Russia’s invasion of Ukraine, which began yesterday, would appear to be driven as much by Vladimir Putin’s paranoid delusion and ultra-nationalist ideology as anything else.
But Ukraine is also blessed with strategic economic assets that will likely have served as secondary considerations for the Kremlin – not least food and agriculture.
Ukraine is a major producer and exporter of agrifood products, and the ongoing invasion is almost certainly going to lead to significant disruption of global food supply chains – just as the world is getting to grips with those caused by the Covid-19 pandemic.
Breadbasket of Europe
Long renowned as ‘the breadbasket of Europe,’ Ukraine holds the tenth-largest acreage of arable land on Earth — and the largest wholly within Europe — at 339,000 square kilometers. It contains a quarter of the world’s extra-fertile chornozem (“black soil”), containing higher-than-average percentages of humus, phosphorus, phosphoric acids, and ammonia.
Industrial ammonia, as well as other mineral and chemical-based nitrogenous fertilizers, are key Ukrainian exports, too.
When it comes to food, the country is among the top 10 producers of wheat, maize, barley, rye, potatoes, and buckwheat (as well as several other vegetables, fruits, poultry, eggs, and honey.) Its national flower is the sunflower; and fittingly, it is the world’s leading grower and exporter of sunflower oil.
One of the few countries that can match Ukraine’s prodigious agrifood production capacity is none other than its aggressor, Russia.
So it is clear that the Kremlin’s actions will not only directly impact Ukraine’s abilities to provide food to the world; but also its own, as economic sanctions and reprisals from Ukraine’s allies take their toll.
More food inflation; developing world worst hit
The effects are going to reverberate across the globe.
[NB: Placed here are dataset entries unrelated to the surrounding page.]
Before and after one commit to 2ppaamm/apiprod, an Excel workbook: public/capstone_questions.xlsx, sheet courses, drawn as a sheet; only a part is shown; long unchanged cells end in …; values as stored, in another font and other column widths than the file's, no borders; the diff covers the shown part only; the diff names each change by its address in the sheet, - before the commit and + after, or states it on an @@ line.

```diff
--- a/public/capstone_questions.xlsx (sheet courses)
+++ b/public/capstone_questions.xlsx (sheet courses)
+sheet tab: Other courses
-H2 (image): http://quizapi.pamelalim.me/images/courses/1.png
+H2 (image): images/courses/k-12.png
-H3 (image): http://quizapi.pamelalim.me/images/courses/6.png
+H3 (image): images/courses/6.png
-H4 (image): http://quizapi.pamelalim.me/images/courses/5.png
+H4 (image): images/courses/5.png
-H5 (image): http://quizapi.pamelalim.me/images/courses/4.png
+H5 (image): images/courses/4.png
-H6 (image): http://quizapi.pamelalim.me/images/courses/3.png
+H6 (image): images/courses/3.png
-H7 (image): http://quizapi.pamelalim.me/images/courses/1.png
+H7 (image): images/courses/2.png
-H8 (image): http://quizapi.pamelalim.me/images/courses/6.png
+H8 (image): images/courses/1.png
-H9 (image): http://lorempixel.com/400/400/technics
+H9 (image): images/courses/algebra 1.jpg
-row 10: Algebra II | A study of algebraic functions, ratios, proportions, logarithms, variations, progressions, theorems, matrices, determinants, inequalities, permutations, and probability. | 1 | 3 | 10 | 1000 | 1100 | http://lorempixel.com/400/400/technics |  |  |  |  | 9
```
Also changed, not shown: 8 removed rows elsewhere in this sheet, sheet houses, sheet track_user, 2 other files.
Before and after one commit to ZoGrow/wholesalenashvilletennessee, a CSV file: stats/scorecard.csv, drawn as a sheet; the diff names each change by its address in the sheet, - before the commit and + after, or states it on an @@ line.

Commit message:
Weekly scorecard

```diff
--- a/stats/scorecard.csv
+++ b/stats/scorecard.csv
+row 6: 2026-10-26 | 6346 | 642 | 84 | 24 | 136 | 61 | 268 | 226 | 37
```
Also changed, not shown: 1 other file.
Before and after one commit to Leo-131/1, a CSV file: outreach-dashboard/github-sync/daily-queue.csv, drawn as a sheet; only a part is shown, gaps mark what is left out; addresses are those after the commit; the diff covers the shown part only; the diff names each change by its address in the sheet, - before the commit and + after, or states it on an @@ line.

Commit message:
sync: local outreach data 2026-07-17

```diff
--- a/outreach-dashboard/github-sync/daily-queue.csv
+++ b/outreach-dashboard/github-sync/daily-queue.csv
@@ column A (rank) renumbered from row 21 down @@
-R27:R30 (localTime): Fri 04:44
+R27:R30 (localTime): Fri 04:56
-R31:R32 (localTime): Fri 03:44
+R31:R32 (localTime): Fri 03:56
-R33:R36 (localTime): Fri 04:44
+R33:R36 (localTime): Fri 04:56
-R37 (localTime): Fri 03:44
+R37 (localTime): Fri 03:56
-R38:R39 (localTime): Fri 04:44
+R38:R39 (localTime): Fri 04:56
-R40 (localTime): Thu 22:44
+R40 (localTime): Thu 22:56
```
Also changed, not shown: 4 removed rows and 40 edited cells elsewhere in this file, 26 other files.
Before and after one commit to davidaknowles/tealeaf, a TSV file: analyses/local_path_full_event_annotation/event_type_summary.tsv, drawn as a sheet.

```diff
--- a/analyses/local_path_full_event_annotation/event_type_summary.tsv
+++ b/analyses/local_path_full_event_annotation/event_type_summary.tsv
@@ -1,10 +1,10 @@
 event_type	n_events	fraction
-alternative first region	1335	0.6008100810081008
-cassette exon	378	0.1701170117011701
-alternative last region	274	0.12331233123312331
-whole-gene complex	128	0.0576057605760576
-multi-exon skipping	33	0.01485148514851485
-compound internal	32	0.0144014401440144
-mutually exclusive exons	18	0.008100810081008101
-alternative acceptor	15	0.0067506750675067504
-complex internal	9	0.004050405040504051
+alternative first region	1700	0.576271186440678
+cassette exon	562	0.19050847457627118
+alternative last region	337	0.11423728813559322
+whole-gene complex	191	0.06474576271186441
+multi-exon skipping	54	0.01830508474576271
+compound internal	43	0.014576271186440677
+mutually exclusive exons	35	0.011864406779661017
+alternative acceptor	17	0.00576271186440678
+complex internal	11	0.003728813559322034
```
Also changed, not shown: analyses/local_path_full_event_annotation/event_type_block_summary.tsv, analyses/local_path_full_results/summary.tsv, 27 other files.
Food prices, already at all-time highs in many parts of the world, are set to skyrocket even higher. The supply of certain agrifood products may slow to a trickle, and disappear from shelves and stores entirely in some places; particularly if the contagion of war spreads beyond the present theater. Developing countries are likely to be the worst hit.
But it isn’t just food production itself that will be affected.
Much of the technology that enables and optimizes that production also stands to be adversely impacted.
In addition to being major producers of ag commodities, between them Ukraine and Russia are also leading exporters of iron ore, concentrates, and finished and semi-finished steel; of metal tubing and piping; and of insulated wires and optical fiber cables.
They’re also among the leading suppliers of neon and palladium – both of which are crucial to the manufacture of semiconductors.
These are all key components for tech-enabled agriculture; enabling connectivity between the sensors, smartphones, and machinery that allow modern farmers to monitor, manage, and optimize their operations; to boost their yields, cut long-term costs, and enhance their incomes.
Not to be overlooked is the human capital contribution that Ukraine makes to agritech.
The country has become something of a software development hub, with a well-educated, technical workforce that comes at a lower labor cost than much of the rest of Europe. As a result, many tech startups outsource their development and engineering to the country.
This is as true for agtech as it is for other sectors (perhaps Ukraine’s agricultural pedigree has something to do with it.) Last year, AgFunder, AFN‘s parent company, co-published a research report on the country’s extensive digital ag scene with local companies AgroHub and Top Lead.
As political analyst Arieh Kovler has pointed out in a Twitter post, this will likely be one of several “unexpected global consequences” of the war. “Something like 200,000 Ukrainian programmers are in the war zone and many have been drafted” into military service to defend their country, wrote @LaurieDonahue in reply.
With so much of the world’s food, fertilizer, and tech necessities coming from Ukraine and Russia, we’re facing yet another global food crisis, even as the one brought on by Covid-19 continues.
And following the experience of Covid-19, the war in Ukraine reiterates the need to move towards decentralized, localized food production. When there are so many people on the planet who need to be fed, it is simply not sustainable to rely so much on just a handful of locations in order to provide us with the grains, chemicals, and other critical commodities we need to achieve that. The case for technologies that can enable this decentralization — like vertical farming, biological fertilizers, and cellular agriculture — is being made stronger and stronger by the day.